*Problem:*
Give the data again exactly as written, without any of its pictures.

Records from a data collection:
• • • •

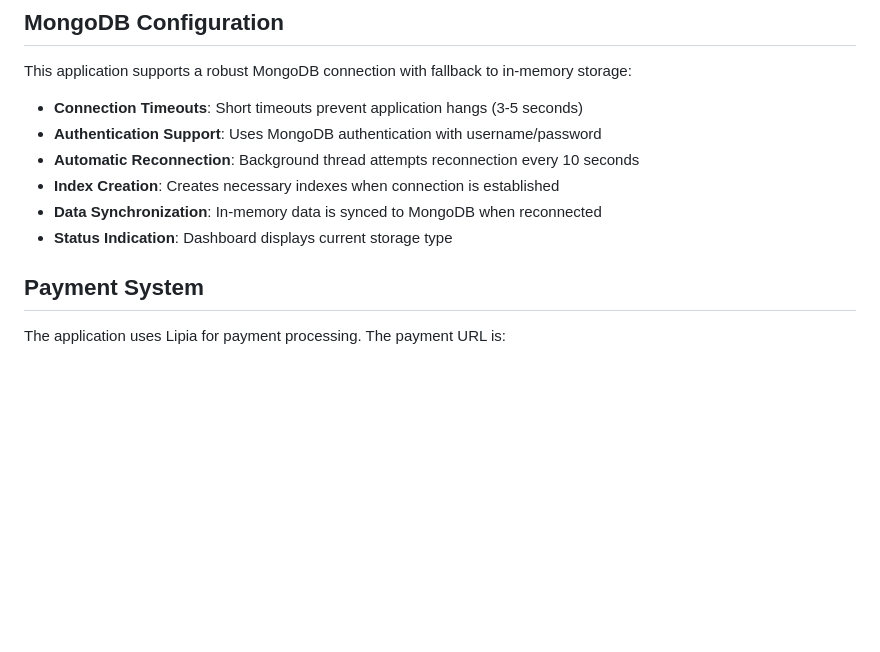
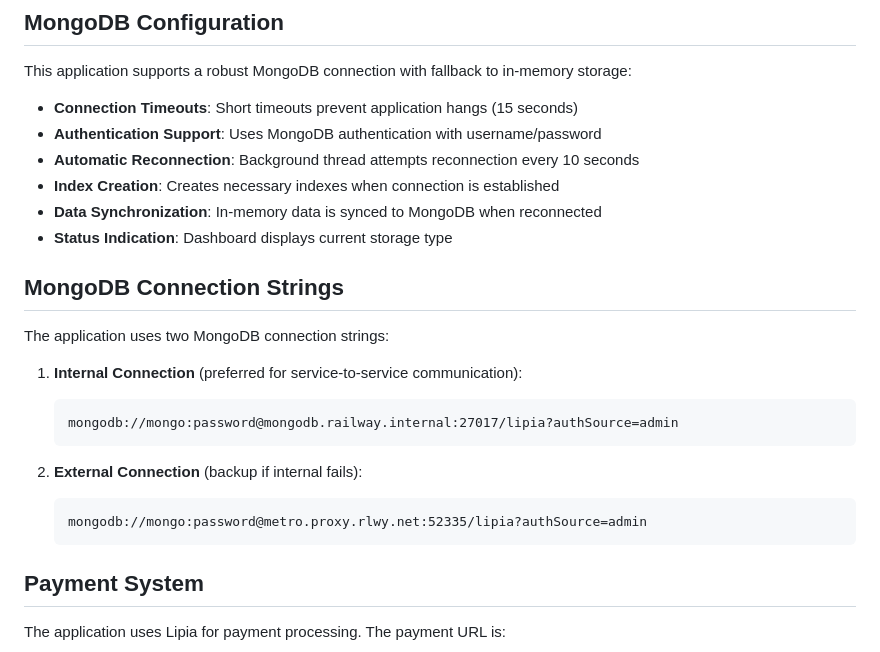
Before and after one commit to pkkmi/version-2.0-frontend, a Markdown page: README.md, the part around the change printed below. GitHub-like rendering; blank space fills up the shorter version.

````diff
--- a/README.md
+++ b/README.md
@@ -23,12 +40,26 @@ This application uses a hybrid storage approach:
 
 This application supports a robust MongoDB connection with fallback to in-memory storage:
 
-- **Connection Timeouts**: Short timeouts prevent application hangs (3-5 seconds)
+- **Connection Timeouts**: Short timeouts prevent application hangs (15 seconds)
 - **Authentication Support**: Uses MongoDB authentication with username/password
 - **Automatic Reconnection**: Background thread attempts reconnection every 10 seconds
 - **Index Creation**: Creates necessary indexes when connection is established
 - **Data Synchronization**: In-memory data is synced to MongoDB when reconnected
 - **Status Indication**: Dashboard displays current storage type
+
+## MongoDB Connection Strings
+
+The application uses two MongoDB connection strings:
+
+1. **Internal Connection** (preferred for service-to-service communication):
+   ```
+   mongodb://mongo:password@mongodb.railway.internal:27017/lipia?authSource=admin
+   ```
+
+2. **External Connection** (backup if internal fails):
+   ```
+   mongodb://mongo:password@metro.proxy.rlwy.net:52335/lipia?authSource=admin
+   ```
 
 ## Payment System
 
````
Also changed, not shown: other parts of README.md (+43 -24 lines).
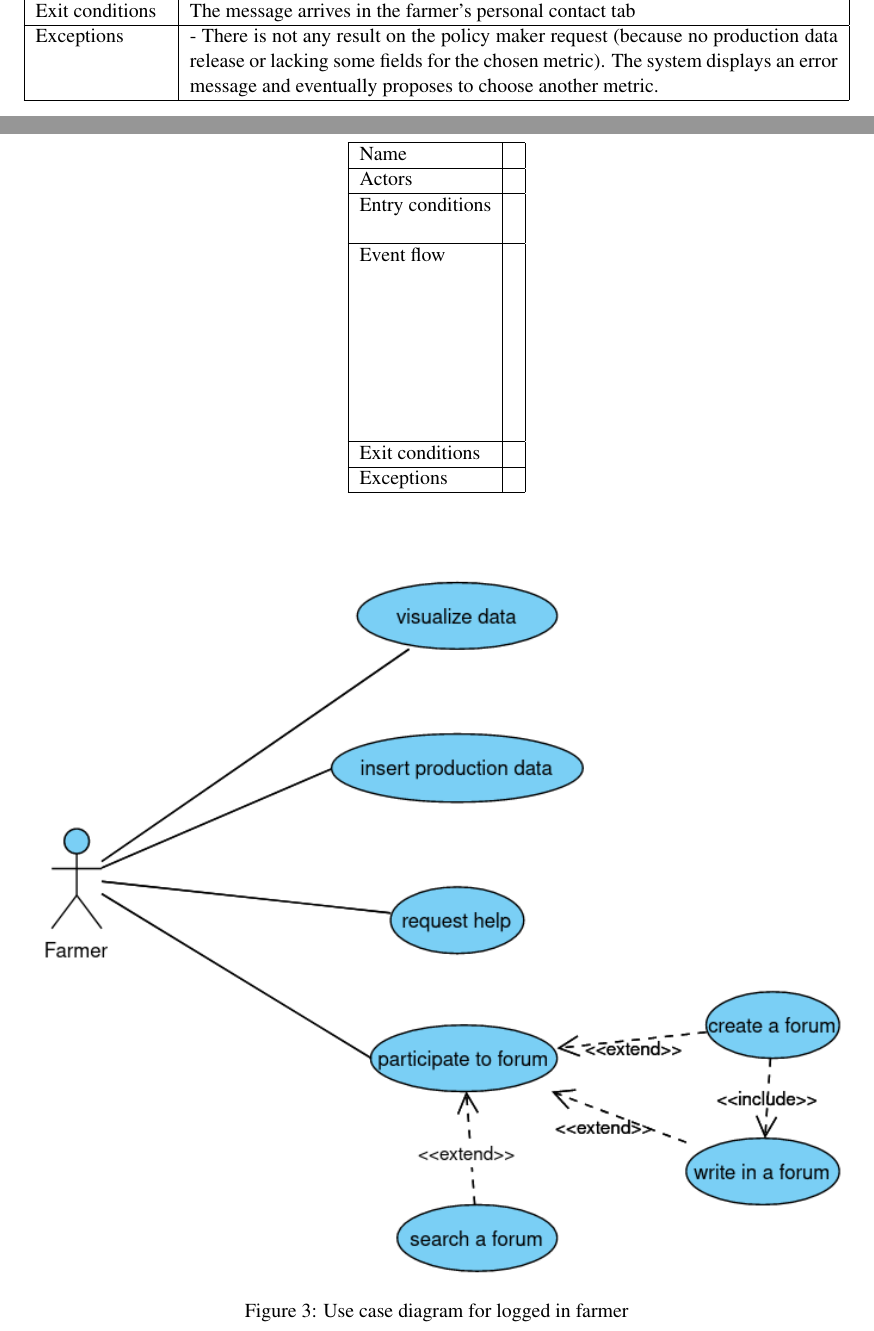
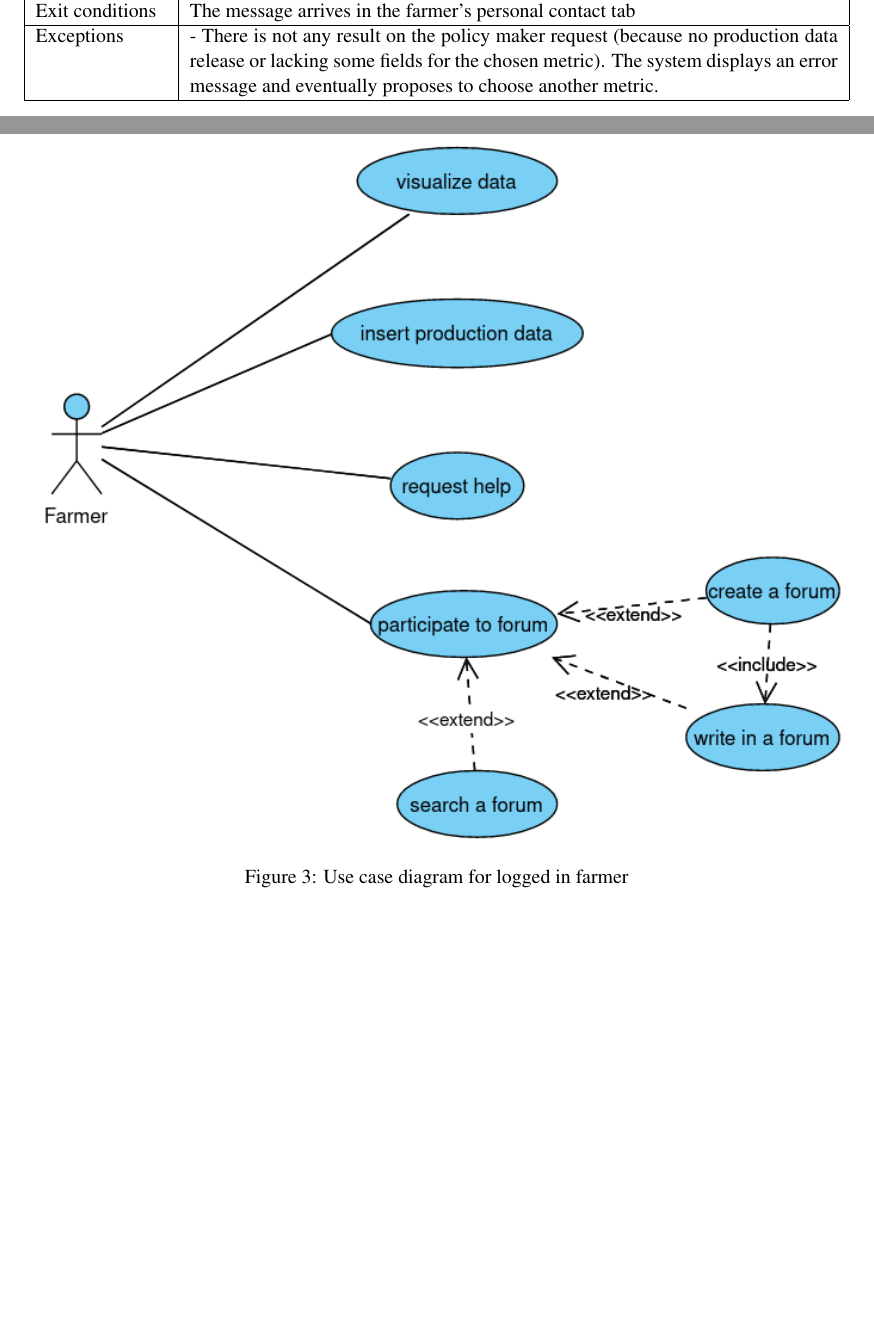
Before and after one commit to thekalipo/DeParcevauxPouliquen, a LaTeX document (latex/main.tex, which reads latex/Files/requirements.tex): two parts of pages 15 and 16 of 22, joined at a grey line, cut so that both start at the same text, the shorter picture padded with empty space. Compiled offline with pdfLaTeX.

Commit message:
second release : no empty tabular

```diff
--- a/latex/Files/requirements.tex
+++ b/latex/Files/requirements.tex
@@ -281,37 +281,6 @@ Organize this section according to the rules defined in the project description.
 \end{table}
 
 
-\begin{table}[htbp]
-	\centering
-	\begin{tabularx}{\linewidth}{|l|X|}
-		\hline
-		Name & \multicolumn{1}{c|}{\textit{\textbf{}}}                                                   \tabularnewline \hline
-		Actors                                               &                                                \tabularnewline \hline
-		Entry conditions                                              &
-
-		\tabularnewline
-		&
-		\tabularnewline \hline
-		Event flow                                         &                                         \tabularnewline
-		&                                    \tabularnewline
-		&                                           \tabularnewline
-		&                                    \tabularnewline
-		&                                           \tabularnewline
-		&                                     \tabularnewline
-		&                                \tabularnewline
-		&
-		\tabularnewline \hline
-		Exit conditions
-		&
-		\tabularnewline \hline
-		Exceptions
-		&
-		\tabularnewline
-		\hline
-	\end{tabularx}
-\end{table}
-
-
 \begin{figure}
 	\centering
 	\includegraphics[width=\textwidth]{Images/use-case-farmer.png}
```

• • • •

*Output of the task:*
Before and after one commit to pkkmi/version-2.0-frontend, a Markdown page: README.md, the part around the change printed below. GitHub-like rendering; blank space fills up the shorter version.

````diff
--- a/README.md
+++ b/README.md
@@ -23,12 +40,26 @@ This application uses a hybrid storage approach:
 
 This application supports a robust MongoDB connection with fallback to in-memory storage:
 
-- **Connection Timeouts**: Short timeouts prevent application hangs (3-5 seconds)
+- **Connection Timeouts**: Short timeouts prevent application hangs (15 seconds)
 - **Authentication Support**: Uses MongoDB authentication with username/password
 - **Automatic Reconnection**: Background thread attempts reconnection every 10 seconds
 - **Index Creation**: Creates necessary indexes when connection is established
 - **Data Synchronization**: In-memory data is synced to MongoDB when reconnected
 - **Status Indication**: Dashboard displays current storage type
+
+## MongoDB Connection Strings
+
+The application uses two MongoDB connection strings:
+
+1. **Internal Connection** (preferred for service-to-service communication):
+   ```
+   mongodb://mongo:password@mongodb.railway.internal:27017/lipia?authSource=admin
+   ```
+
+2. **External Connection** (backup if internal fails):
+   ```
+   mongodb://mongo:password@metro.proxy.rlwy.net:52335/lipia?authSource=admin
+   ```
 
 ## Payment System
 
````
Also changed, not shown: other parts of README.md (+43 -24 lines).
Before and after one commit to thekalipo/DeParcevauxPouliquen, a LaTeX document (latex/main.tex, which reads latex/Files/requirements.tex): two parts of pages 15 and 16 of 22, joined at a grey line, cut so that both start at the same text, the shorter picture padded with empty space. Compiled offline with pdfLaTeX.

Commit message:
second release : no empty tabular

```diff
--- a/latex/Files/requirements.tex
+++ b/latex/Files/requirements.tex
@@ -281,37 +281,6 @@ Organize this section according to the rules defined in the project description.
 \end{table}
 
 
-\begin{table}[htbp]
-	\centering
-	\begin{tabularx}{\linewidth}{|l|X|}
-		\hline
-		Name & \multicolumn{1}{c|}{\textit{\textbf{}}}                                                   \tabularnewline \hline
-		Actors                                               &                                                \tabularnewline \hline
-		Entry conditions                                              &
-
-		\tabularnewline
-		&
-		\tabularnewline \hline
-		Event flow                                         &                                         \tabularnewline
-		&                                    \tabularnewline
-		&                                           \tabularnewline
-		&                                    \tabularnewline
-		&                                           \tabularnewline
-		&                                     \tabularnewline
-		&                                \tabularnewline
-		&
-		\tabularnewline \hline
-		Exit conditions
-		&
-		\tabularnewline \hline
-		Exceptions
-		&
-		\tabularnewline
-		\hline
-	\end{tabularx}
-\end{table}
-
-
 \begin{figure}
 	\centering
 	\includegraphics[width=\textwidth]{Images/use-case-farmer.png}
```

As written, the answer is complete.